Presbyterians and eschatology
With Mayan calendar nearing its end, historians examine traditional ‘end-times’ beliefs
November 9, 2012
Speculation persists surrounding the end-date of the Mayan calendar on Dec. 21, 2012.
Some interpret that the date symbolizes total annihilation of the world resulting from a cataclysmic event. Others believe it will the dawn of a new age. Still others expect to wake up on Dec. 22 noticing very little change, if any at all.
While end times prophecy is not common in Presbyterianism, Presbyterian preachers and authors have focused on eschatological themes at various times in the past.
Interest in biblical eschatology was spurred at the end of the eighteenth century by many who saw the American revolution as a sign of Christ’s return. The Millennium (1794) compiled essays and sermons by American ministers who wrote about the thousand-year reign of peace following the second coming of Jesus Christ.
The book includes essays by David Austin (1760-1831), pastor of First Presbyterian Church of Elizabethtown (now Elizabeth), N.J. Austin predicted the thousand-year reign of peace would begin on May 15, 1796.
His strong millennial beliefs eventually frustrated his congregation, and church members petitioned the Presbytery of New York for his removal. The presbytery granted the request in 1797, condemning Austin’s beliefs as “delusions of Satan” that “mislead, deceive and destroy the souls of men.”
Five decades later, the Rev. John Lillie (1812-1867) found himself defending his eschatological views before the Presbytery of New York. During his defense, he claimed that many of the ministers who helped create the catechisms and confessions at the Westminster Assembly of Divines (1643-1652) held pre-millennial beliefs.
While the presbytery refused to admit him to membership in 1842, Lillie did find a Philadelphia printer to publish his statement in 1843.

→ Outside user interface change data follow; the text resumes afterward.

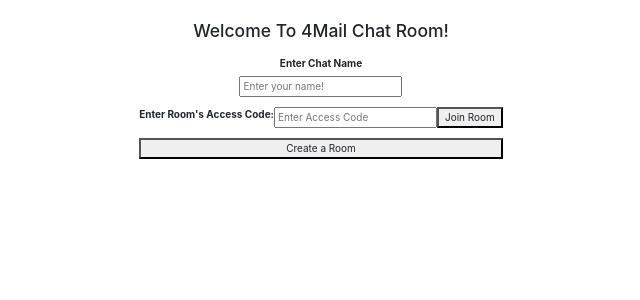
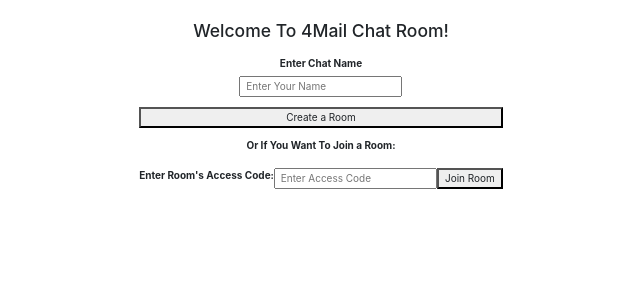
Before and after one commit to mikieyx/4Mail, a Flask app: page /chat in a window 1280 px wide. Shown: the part 62-362 px from the top of the page, without its empty margins (319-959 px from the left). Run offline with Flask 3, Linux system fonts and the light colour scheme; some libraries are stand-ins or nearby versions.

Commit message:
Update html

```diff
--- a/app/templates/chat.html
+++ b/app/templates/chat.html
@@ -10,21 +10,23 @@
       <label> Enter Chat Name </label> <br>
       <input
         type="text"
-        placeholder="Enter your name!"
+        placeholder=" Enter Your Name"
         name="name"
         value="{{name}}"
       />
     </div>
 
+    <button type="submit" name="create" class="create-btn">Create a Room</button>  <!-- Add a button to create a room -->
+
+    <label>  Or If You Want To Join a Room: </label>
+
     <!-- Create an input field for the room's access code -->
     <div class="join">
-      <label> Enter Room's Access Code: </label>
-      <input type="text" placeholder="Enter Access Code" name="code" value="{{code}}" />
+      <label> Enter Room's Access Code:</label>
+      <input type="text" placeholder=" Enter Access Code" name="code" value="{{code}}" />
       <hr>  <!-- Add a horizontal line separator -->
       <button type="submit" name="join">Join Room</button>  <!-- Add a button to join a room -->
     </div>
-
-    <button type="submit" name="create" class="create-btn">Create a Room</button>  <!-- Add a button to create a room -->
 
     <!-- Check if there is an error message and display it if there is -->
     {% if error %}
```
Also changed, not shown: app/app.db.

In 1849, the Second Presbytery of New York (Old School) listed Rev. Lillie as a member. He went on to lead Presbyterian churches in New York City and Kingston, N.Y. He also built a reputation as a respected biblical scholar and contributor to the work of the American Bible Union.
However, he never strayed from his millenarian views, which “struck the key note of his preaching, colored his conversation, and tinged his fervent and heavenly prayers.”

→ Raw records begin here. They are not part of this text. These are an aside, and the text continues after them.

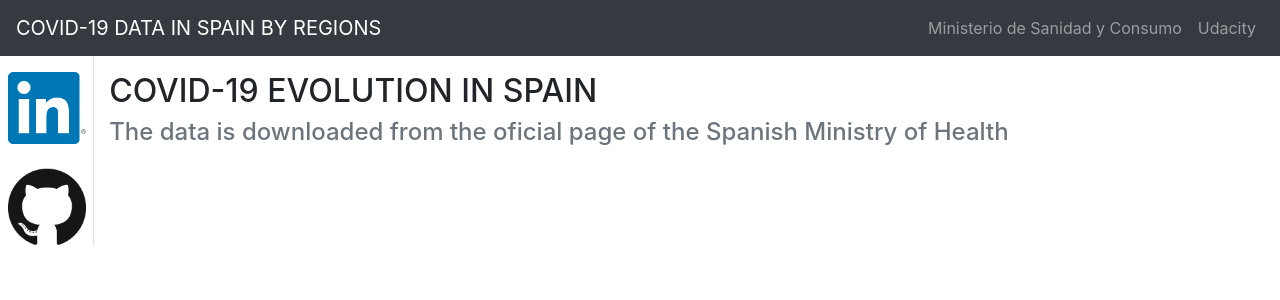
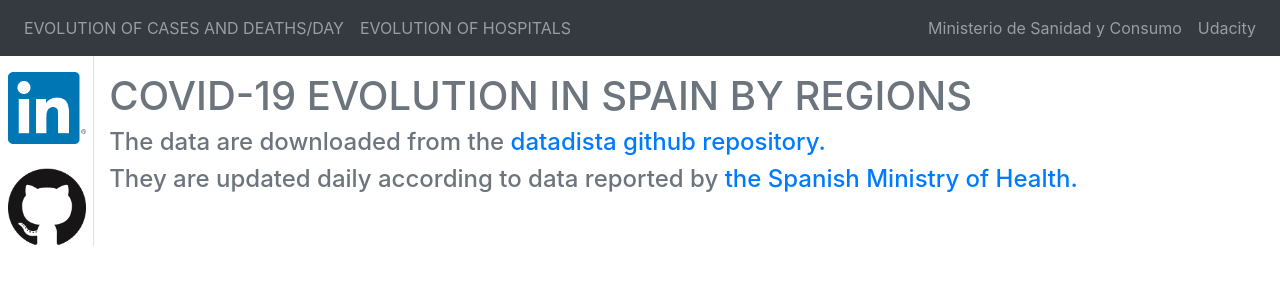
Before and after one commit to jmiraal/COVID19_Spain_Dashboard, a Python web app: template covapp/templates/index.html in a window 1280 px wide. Shown: the top 300 px of the page. Run offline with Jinja, Linux system fonts and the light colour scheme; the template is opened without the code that fills it, so the values that code supplies are empty; some libraries are stand-ins or nearby versions.

Commit message:
add a second panel

```diff
--- a/covapp/templates/index.html
+++ b/covapp/templates/index.html
@@ -15,19 +15,29 @@
 
 </head>
 
+
+
 <body>
 
 <!--navbar links-->
+
 <nav class="navbar navbar-expand-lg navbar-dark bg-dark sticky-top">
-   <a class="navbar-brand" href="#">COVID-19 DATA IN SPAIN BY REGIONS</a>
-  <button class="navbar-toggler" type="button" data-toggle="collapse"
-  data-target="#navbarTogglerDemo02"
-  aria-controls="navbarTogglerDemo02" aria-expanded="false"
-  aria-label="Toggle navigation">
+
+  <button class="navbar-toggler" type="button" data-toggle="collapse" data-target="#navbarNav" aria-controls="navbarNav" aria-expanded="false" aria-label="Toggle navigation">
     <span class="navbar-toggler-icon"></span>
   </button>
 
-  <div class="collapse navbar-collapse" id="navbarTogglerDemo02">
+
+   <div class="collapse navbar-collapse" id="navbarNav">
+
+    <ul class="navbar-nav">
+      <li class="nav-item">
+        <a class="nav-link" href="/index">EVOLUTION OF CASES AND DEATHS/DAY</a>
+      </li>
+      <li class="nav-item">
+        <a class="nav-link" href="/index_panel_2">EVOLUTION OF HOSPITALS</a>
+      </li>
+    </ul>
     <ul class="navbar-nav ml-auto mt-2 mt-lg-0">
       <li class="nav-item">
         <a class="nav-link" href="https://www.mscbs.gob.es/profesionales/saludPublica/ccayes/alertasActual/nCov-China/situacionActual.htm">Ministerio de Sanidad y Consumo</a>
@@ -37,6 +47,9 @@
       </li>
     </ul>
   </div>
+
+
+
 </nav>
 
 <!--middle section-->
@@ -59,9 +72,13 @@
 
         <!--chart descriptions-->
         <div id="middle-info" class="mt-3">
-
-            <h2 id="tag-line">COVID-19 EVOLUTION IN SPAIN</h2>
-            <h4 id="tag-line" class="text-muted">The data is downloaded from the oficial page of the Spanish Ministry of Health</h4>
+            <h1 id="tag-line" class="text-muted">COVID-19 EVOLUTION IN SPAIN BY REGIONS </h1>
+            <h4 id="tag-line" class="text-muted">The data are downloaded from the
+                  <a href="https://github.com/datadista/datasets/tree/master/COVID%2019">datadista github repository.</a>
+            </h4>
+            <h4 id="tag-line" class="text-muted">They are updated daily according to data reported by
+                  <a href="https://www.mscbs.gob.es/profesionales/saludPublica/ccayes/alertasActual/nCov-China/situacionActual.htm">the Spanish Ministry of Health.</a>
+            </h4>
 
         </div>
 
@@ -316,7 +333,17 @@
 <!--footer section-->
 <div id="footer" class="container"></div>
 
+
+
+
 </body>
+
+<script>
+
+$(document).ready(function() {
+    $('a[href$="' + location.pathname + '"]').addClass('active');
+});
+</script>
 
 
 <footer>
@@ -331,7 +358,10 @@
                 figures[i].data,
                 figures[i].layout || {});
         }
-    </script>
+
+</script>
+
+
 
 </footer>
 
```
Also changed, not shown: covapp/routes.py (+17 -2 lines).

In the twentieth century, Presbyterian minister and artist McKendree Robbins Long (1888-1976) was influenced by the pre-millennial fundamentalist ideology that had become increasingly popular in the South. Long was raised in North Carolina and ordained as a Presbyterian minister in 1921.
Renowned as an evangelist and fiery preacher, Long’s artistic talent was as strong as his religious passion. Throughout his life, he created many biblical drawings and paintings. Later in his career, he painted a series of vivid scenes from the Book of Revelation.
Rev. Long was fond of creating illustrated sermon outlines, which he followed when preaching. Many of these sermon notes included illustrations of a lamb. According to Revelation, the Lamb and his followers are victorious: “To the one seated on the throne and to the Lamb be blessing and honor and glory and might forever and ever!” (Rev. 5:13, NRSV)
The Lamb is mentioned 31 times in Revelation alone and is thought to represent Jesus symbolically giving of his life as an atoning sacrifice: “Behold the lamb of God who takes away the sins of the world.” (John 1:29, NRSV)
For Presbyterians in 2012, all the discussion about the end of the Mayan calendar may seem largely irrelevant to their lives and to their faith.
However, for men like David Austin, John Lillie and McKendree Robbins Long, eschatology profoundly shaped their beliefs as Christians and Presbyterians.